The Crown is seeking jail time for a man convicted of defrauding Okanagan hockey parents of thousands of dollars, while the defence appears to be seeking a suspended sentence.
Defence lawyer James Pennington said Michael Elphicke has been in and out of hospital since his conviction last October of fraud and theft over $5,000 and unauthorized operation of a lottery scheme for a failed youth hockey trip to Europe.
Elphicke’s co-accused, Loren Reagan, has been in custody since his arrest in early March, awaiting trial on the same charges after he skipped the trial last September.
In court Monday morning, Pennington hinted at a conditional sentence or a suspended sentence. The latter would mean a period of probation instead of incarceration, while the former would likely mean house arrest.
Meanwhile, Crown lawyer Patrick Fullerton said he was seeking an actual jail sentence, noting the amount of money involved in the crime and the fact that it was a crime involving a breach of trust.
Fullerton has regularly chided the defence in this case for what he views as delay tactics, undermining the legal process. Several hearings have been held attempting to set a sentencing since early this year, and in fact a Monday morning hearing was scheduled for sentencing.
Instead, the court heard a defence application to run Elphicke’s sentencing hearing over video, something that has been in consideration for this sentencing for some time.
Pennington pointed to health concerns. A doctor did submit a letter suggesting excessive travel could cause further injury to his foot, and potentially further amputation.
However, Fullerton called the application “moot,” suggesting there would be evidence heard in the sentencing. While there had not been any expectation of fresh evidence being brought forward in the sentencing hearing, Fullerton said he would be calling evidence from B.C. Corrections in light of Pennington’s suggestion Elphicke might not be medically fit for incarceration.
While he did note Elphicke appeared over video for the verdict hearing, Fullerton said there was no evidence heard during that hearing.
He also took aim at the vagueness of the doctor’s letter, which did not quantify any risk, and despite Fullerton’s attempts to get clarification, the doctor has been “unprepared to communicate” with him.
He added that there is a strong public interest in Elphicke being sentenced in the community, noting media presence and coverage of the trial and subsequent hearings.
“The application must fail. It must be dismissed,” he said. “The letters we have from (the doctor) speak of excessive travel (concerns). Beyond that, we don’t know what that means. My friend doesn’t know what that means. In the Crown’s submission, this application is deficient on that basis alone.”

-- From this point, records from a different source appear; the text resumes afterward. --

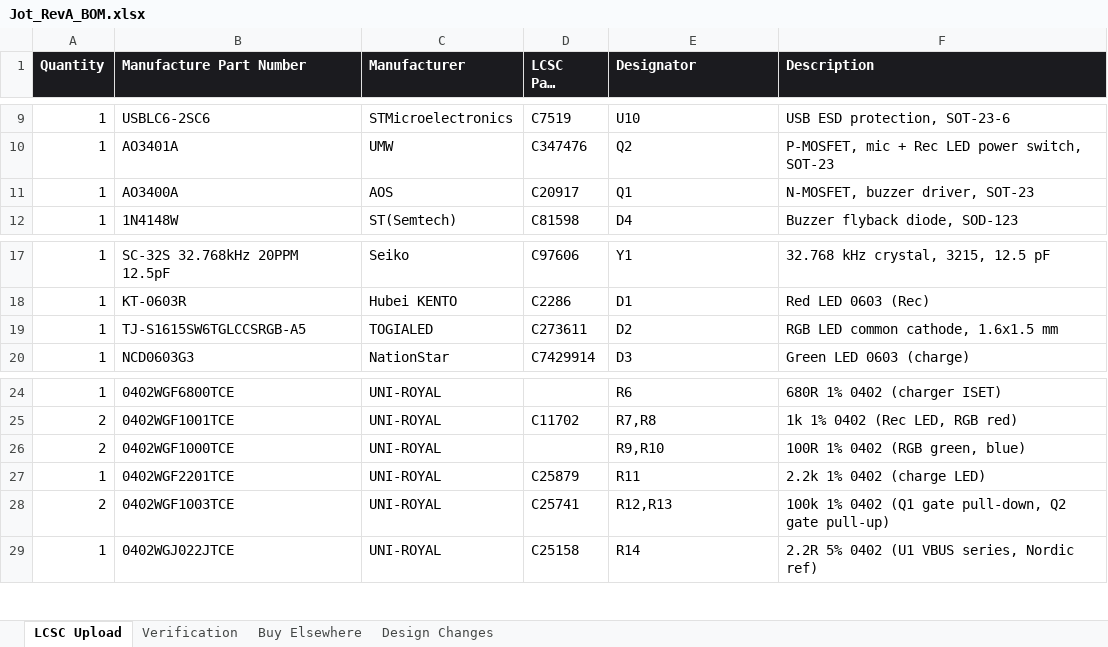
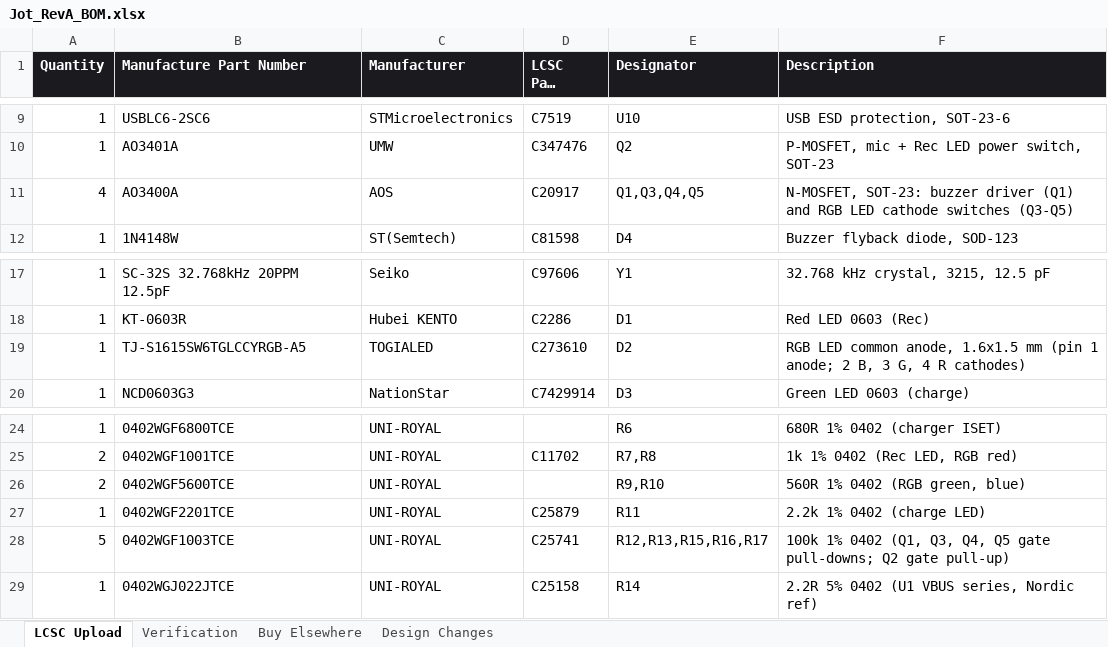
Before and after one commit to engineerjames44/jot, an Excel workbook: Schematics/RevA/BOM/Jot_RevA_BOM.xlsx, sheet LCSC Upload, drawn as a sheet; only a part is shown, gaps mark what is left out; long unchanged cells end in …; values as stored, in another font and other column widths than the file's, no borders; the diff names each change by its address in the sheet, - before the commit and + after, or states it on an @@ line.

```diff
--- a/Schematics/RevA/BOM/Jot_RevA_BOM.xlsx (sheet LCSC Upload)
+++ b/Schematics/RevA/BOM/Jot_RevA_BOM.xlsx (sheet LCSC Upload)
-A11 (Quantity): 1
+A11 (Quantity): 4
-E11 (Designator): Q1
+E11 (Designator): Q1,Q3,Q4,Q5
-F11 (Description): N-MOSFET, buzzer driver, SOT-23
+F11 (Description): N-MOSFET, SOT-23: buzzer driver (Q1) and RGB LED cathode switches (Q3-Q5)
-B19 (Manufacture Part Number): TJ-S1615SW6TGLCCSRGB-A5
+B19 (Manufacture Part Number): TJ-S1615SW6TGLCCYRGB-A5
-D19 (LCSC Part Number): C273611
+D19 (LCSC Part Number): C273610
-F19 (Description): …LED common cathode, 1.6x1.5 mm
+F19 (Description): …LED common anode, 1.6x1.5 mm (pin 1 anode; 2 B, 3 G, 4 R cathodes)
-B26 (Manufacture Part Number): 0402WGF1000TCE
+B26 (Manufacture Part Number): 0402WGF5600TCE
-F26 (Description): 100R 1% 0402 (RGB green, blue)
+F26 (Description): 560R 1% 0402 (RGB green, blue)
-A28 (Quantity): 2
+A28 (Quantity): 5
-E28 (Designator): R12,R13
+E28 (Designator): R12,R13,R15,R16,R17
-F28 (Description): …1% 0402 (Q1 gate pull-down, Q2 gate…
+F28 (Description): …1% 0402 (Q1, Q3, Q4, Q5 gate pull-downs; Q2 gate…
```
Also changed, not shown: sheet Verification, sheet Design Changes, Schematics/RevA/BOM/Jot_RevA_Pin_List.xlsx, 3 other files.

The judge accepted that there was a dispute over Elphicke’s health-related fitness for incarceration, suggesting there would be new evidence heard in the sentencing hearing.
The judge also did show some sympathy to Elphicke’s need for dialysis, and whether that could be achieved while in RCMP cells for the duration of the sentencing hearing. But an exasperated Fullerton responded that he has not received any information on that, either.
After Fullerton’s 40-minute submissions, Pennington conceded that hearing Crown evidence would render his application moot. Justice Austin Cullen agreed with that notion, and dismissed the application.
The matter will return to the courtroom on May 7 to fix a date for the sentencing hearing, with little expectation of a hearing until at least mid-July.